(INPUT RECORDS Opens)
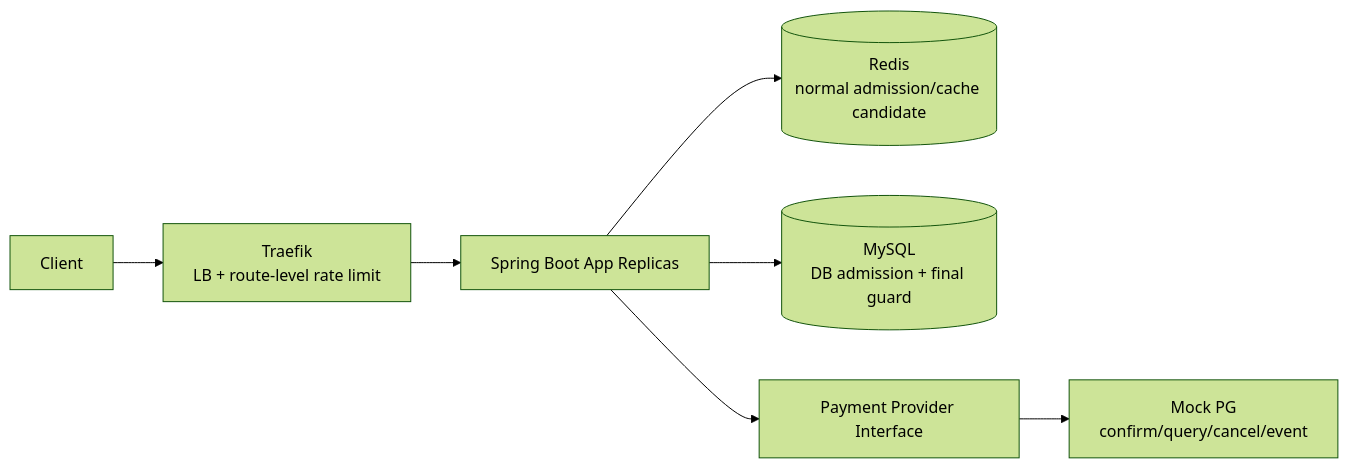
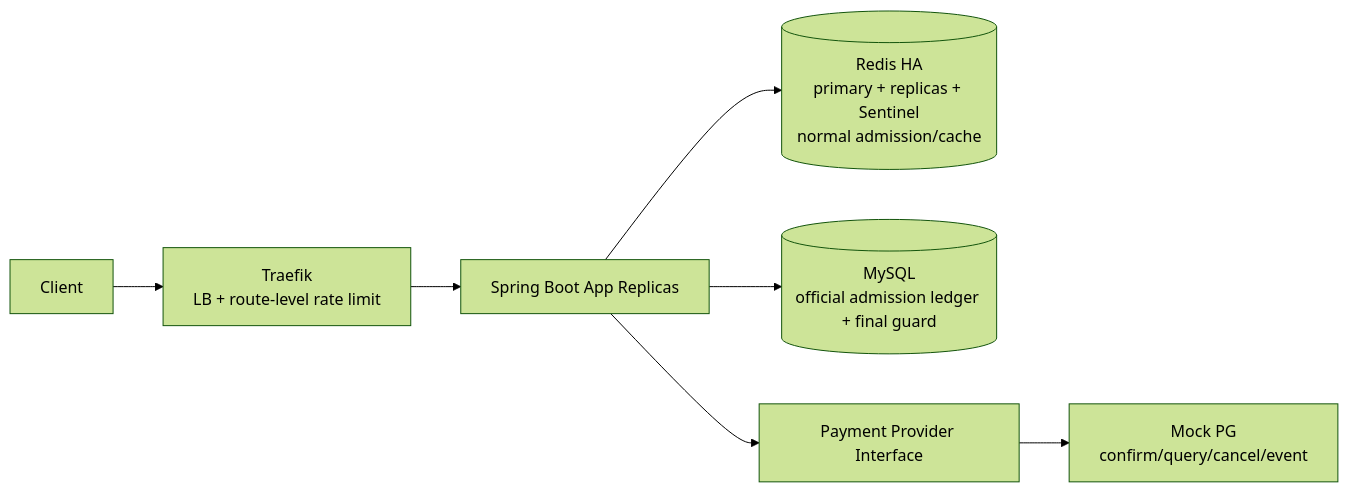
Before and after one commit to lsh1215/peak-booking-system: the first of 5 diagrams in docs/system-design/sdd.md, drawn with Mermaid (forest theme). The commit also changed other lines of this file and 9 other files, not shown here.

````diff
--- a/docs/system-design/sdd.md
+++ b/docs/system-design/sdd.md
@@ -73,9 +74,9 @@
 ```mermaid
 flowchart LR
     Client[Client] --> LB[Traefik<br/>LB + route-level rate limit]
     LB --> App[Spring Boot App Replicas]
-    App --> Redis[(Redis<br/>normal admission/cache candidate)]
-    App --> RDB[(MySQL<br/>DB admission + final guard)]
+    App --> Redis[(Redis HA<br/>primary + replicas + Sentinel<br/>normal admission/cache)]
+    App --> RDB[(MySQL<br/>official admission ledger + final guard)]
     App --> PaymentPort[Payment Provider Interface]
     PaymentPort --> StubPG[Mock PG<br/>confirm/query/cancel/event]
 ```
````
(INPUT RECORDS Closes)
WHAT YOU HAVE TO DO:
Go through the records above and return every line that holds the string "final".

WRITTEN RESPONSE:
-    App --> RDB[(MySQL<br/>DB admission + final guard)]
+    App --> RDB[(MySQL<br/>official admission ledger + final guard)]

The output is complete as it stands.